* **What is expected**
Return the data exactly, apart from leaving out the pictures.
____________________
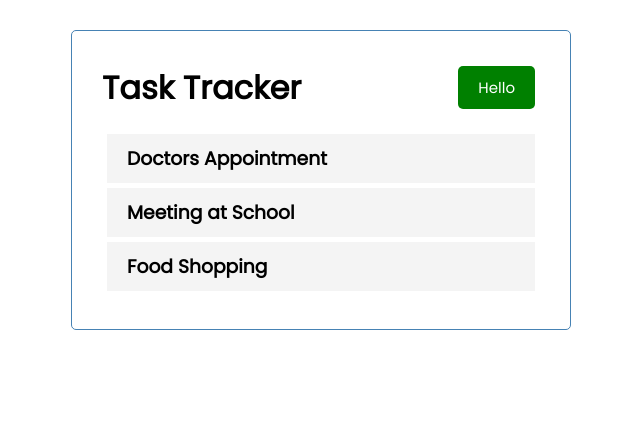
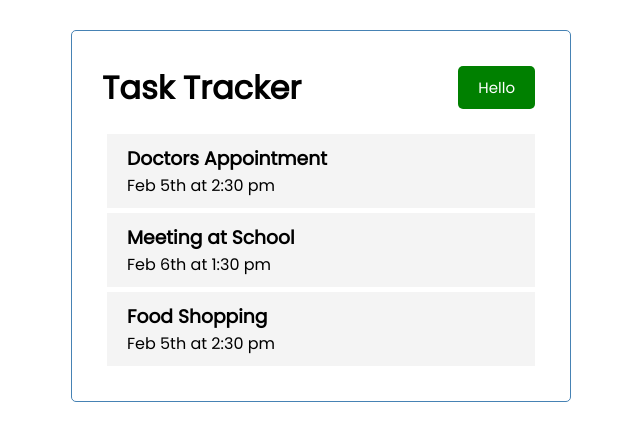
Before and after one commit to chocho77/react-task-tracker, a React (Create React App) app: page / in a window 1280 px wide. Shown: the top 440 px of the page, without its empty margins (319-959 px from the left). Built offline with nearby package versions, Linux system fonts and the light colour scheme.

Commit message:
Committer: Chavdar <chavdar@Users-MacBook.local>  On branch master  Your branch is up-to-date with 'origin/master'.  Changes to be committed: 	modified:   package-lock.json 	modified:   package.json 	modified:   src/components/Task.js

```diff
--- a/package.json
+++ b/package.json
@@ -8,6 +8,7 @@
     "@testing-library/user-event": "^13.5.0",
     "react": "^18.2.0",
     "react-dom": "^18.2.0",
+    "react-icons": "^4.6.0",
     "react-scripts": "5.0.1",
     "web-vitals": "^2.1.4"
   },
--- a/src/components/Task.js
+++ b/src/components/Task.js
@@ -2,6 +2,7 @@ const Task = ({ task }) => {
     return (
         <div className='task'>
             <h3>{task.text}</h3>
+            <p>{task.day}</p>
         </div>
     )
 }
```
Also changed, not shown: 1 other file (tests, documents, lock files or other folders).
____________________
* **Exercise solution**
Before and after one commit to chocho77/react-task-tracker, a React (Create React App) app: page / in a window 1280 px wide. Shown: the top 440 px of the page, without its empty margins (319-959 px from the left). Built offline with nearby package versions, Linux system fonts and the light colour scheme.

Commit message:
Committer: Chavdar <chavdar@Users-MacBook.local>  On branch master  Your branch is up-to-date with 'origin/master'.  Changes to be committed: 	modified:   package-lock.json 	modified:   package.json 	modified:   src/components/Task.js

```diff
--- a/package.json
+++ b/package.json
@@ -8,6 +8,7 @@
     "@testing-library/user-event": "^13.5.0",
     "react": "^18.2.0",
     "react-dom": "^18.2.0",
+    "react-icons": "^4.6.0",
     "react-scripts": "5.0.1",
     "web-vitals": "^2.1.4"
   },
--- a/src/components/Task.js
+++ b/src/components/Task.js
@@ -2,6 +2,7 @@ const Task = ({ task }) => {
     return (
         <div className='task'>
             <h3>{task.text}</h3>
+            <p>{task.day}</p>
         </div>
     )
 }
```
Also changed, not shown: 1 other file (tests, documents, lock files or other folders).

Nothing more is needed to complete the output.